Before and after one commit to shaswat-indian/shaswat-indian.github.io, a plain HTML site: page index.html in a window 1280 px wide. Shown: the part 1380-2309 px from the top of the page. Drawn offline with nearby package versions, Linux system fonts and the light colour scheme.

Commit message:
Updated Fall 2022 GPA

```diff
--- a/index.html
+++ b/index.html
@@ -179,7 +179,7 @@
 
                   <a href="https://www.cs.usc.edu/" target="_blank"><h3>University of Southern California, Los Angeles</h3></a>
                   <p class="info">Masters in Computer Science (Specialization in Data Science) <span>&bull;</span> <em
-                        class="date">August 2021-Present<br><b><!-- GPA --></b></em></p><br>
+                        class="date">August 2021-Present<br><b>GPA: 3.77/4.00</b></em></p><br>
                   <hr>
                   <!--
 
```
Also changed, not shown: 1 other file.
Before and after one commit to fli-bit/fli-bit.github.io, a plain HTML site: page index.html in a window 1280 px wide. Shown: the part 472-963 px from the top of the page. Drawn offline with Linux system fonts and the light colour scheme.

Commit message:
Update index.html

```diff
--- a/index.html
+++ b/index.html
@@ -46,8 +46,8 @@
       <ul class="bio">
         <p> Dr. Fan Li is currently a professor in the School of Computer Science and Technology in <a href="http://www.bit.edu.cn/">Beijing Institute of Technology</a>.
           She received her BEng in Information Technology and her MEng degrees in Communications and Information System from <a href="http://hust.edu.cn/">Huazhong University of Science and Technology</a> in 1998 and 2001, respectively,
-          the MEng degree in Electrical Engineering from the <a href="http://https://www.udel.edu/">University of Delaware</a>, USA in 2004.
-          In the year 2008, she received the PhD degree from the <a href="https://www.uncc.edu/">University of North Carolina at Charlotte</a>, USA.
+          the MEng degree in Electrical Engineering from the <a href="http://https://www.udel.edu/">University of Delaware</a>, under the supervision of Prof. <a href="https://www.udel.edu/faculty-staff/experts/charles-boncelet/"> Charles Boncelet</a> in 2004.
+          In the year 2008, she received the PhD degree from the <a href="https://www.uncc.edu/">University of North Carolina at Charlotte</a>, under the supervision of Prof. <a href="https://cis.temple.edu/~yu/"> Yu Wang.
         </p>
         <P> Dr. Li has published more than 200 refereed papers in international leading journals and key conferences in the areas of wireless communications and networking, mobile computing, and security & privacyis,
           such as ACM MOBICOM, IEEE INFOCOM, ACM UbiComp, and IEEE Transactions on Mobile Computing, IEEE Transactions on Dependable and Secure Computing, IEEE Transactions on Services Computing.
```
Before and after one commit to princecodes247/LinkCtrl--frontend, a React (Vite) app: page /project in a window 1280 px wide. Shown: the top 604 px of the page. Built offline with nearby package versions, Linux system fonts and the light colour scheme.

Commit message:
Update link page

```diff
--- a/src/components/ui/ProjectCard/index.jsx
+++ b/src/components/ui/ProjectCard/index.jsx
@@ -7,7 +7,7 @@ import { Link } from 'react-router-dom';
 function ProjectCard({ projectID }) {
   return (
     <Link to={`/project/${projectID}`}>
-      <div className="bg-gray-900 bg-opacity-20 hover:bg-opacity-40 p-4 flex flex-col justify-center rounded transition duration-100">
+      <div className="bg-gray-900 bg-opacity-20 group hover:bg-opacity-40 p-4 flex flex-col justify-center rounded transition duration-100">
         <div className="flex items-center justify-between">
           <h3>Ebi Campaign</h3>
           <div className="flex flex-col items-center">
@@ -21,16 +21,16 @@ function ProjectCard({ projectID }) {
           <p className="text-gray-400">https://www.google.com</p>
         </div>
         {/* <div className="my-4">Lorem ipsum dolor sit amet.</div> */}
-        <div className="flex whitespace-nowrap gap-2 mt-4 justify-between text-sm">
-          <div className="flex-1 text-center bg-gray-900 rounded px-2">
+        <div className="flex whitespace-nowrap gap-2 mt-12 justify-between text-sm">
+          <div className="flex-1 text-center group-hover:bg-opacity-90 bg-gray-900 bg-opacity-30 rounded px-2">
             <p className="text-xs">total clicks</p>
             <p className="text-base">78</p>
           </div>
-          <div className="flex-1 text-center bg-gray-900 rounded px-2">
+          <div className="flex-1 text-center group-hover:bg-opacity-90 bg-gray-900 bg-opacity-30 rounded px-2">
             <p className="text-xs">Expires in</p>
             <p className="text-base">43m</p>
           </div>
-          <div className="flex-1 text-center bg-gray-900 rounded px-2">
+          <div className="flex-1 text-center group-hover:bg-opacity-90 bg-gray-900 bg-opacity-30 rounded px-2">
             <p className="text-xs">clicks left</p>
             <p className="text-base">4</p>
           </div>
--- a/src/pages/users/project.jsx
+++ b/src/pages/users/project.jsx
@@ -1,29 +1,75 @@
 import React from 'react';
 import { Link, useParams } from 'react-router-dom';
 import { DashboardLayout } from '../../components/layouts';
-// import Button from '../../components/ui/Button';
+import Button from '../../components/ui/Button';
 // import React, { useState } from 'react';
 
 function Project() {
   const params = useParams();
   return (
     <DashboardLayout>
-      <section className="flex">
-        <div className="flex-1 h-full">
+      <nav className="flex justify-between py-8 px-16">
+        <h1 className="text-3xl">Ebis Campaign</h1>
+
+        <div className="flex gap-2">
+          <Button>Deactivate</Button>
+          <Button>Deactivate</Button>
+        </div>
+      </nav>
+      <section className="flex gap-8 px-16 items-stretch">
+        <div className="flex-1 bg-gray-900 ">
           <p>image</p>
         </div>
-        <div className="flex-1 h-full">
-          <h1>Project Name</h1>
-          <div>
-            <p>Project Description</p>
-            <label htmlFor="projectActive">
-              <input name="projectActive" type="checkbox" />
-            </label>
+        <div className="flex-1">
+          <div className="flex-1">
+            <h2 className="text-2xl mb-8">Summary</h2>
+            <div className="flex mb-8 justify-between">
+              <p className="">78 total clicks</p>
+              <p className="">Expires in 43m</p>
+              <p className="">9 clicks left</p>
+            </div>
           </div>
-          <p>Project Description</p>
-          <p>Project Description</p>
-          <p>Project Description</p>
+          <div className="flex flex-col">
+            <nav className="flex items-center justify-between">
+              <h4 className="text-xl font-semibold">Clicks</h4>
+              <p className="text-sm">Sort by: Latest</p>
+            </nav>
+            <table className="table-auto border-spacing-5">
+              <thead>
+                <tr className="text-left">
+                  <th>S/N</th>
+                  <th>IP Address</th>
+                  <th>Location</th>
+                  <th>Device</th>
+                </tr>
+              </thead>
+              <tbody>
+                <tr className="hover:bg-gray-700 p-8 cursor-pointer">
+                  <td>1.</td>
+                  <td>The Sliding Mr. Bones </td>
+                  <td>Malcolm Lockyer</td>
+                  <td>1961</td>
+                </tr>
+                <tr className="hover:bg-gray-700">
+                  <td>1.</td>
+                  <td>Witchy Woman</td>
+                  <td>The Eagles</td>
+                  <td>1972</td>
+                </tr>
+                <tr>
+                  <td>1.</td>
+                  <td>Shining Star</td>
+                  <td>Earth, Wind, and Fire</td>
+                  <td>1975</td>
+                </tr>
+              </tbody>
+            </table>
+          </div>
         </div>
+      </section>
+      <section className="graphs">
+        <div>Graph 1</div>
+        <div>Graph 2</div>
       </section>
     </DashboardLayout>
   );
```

========================================

• [What to work on] Whenever a line of the data includes "received", copy that line.

• [Solution for this task]
           She received her BEng in Information Technology and her MEng degrees in Communications and Information System from <a href="http://hust.edu.cn/">Huazhong University of Science and Technology</a> in 1998 and 2001, respectively,
-          In the year 2008, she received the PhD degree from the <a href="https://www.uncc.edu/">University of North Carolina at Charlotte</a>, USA.
+          In the year 2008, she received the PhD degree from the <a href="https://www.uncc.edu/">University of North Carolina at Charlotte</a>, under the supervision of Prof. <a href="https://cis.temple.edu/~yu/"> Yu Wang.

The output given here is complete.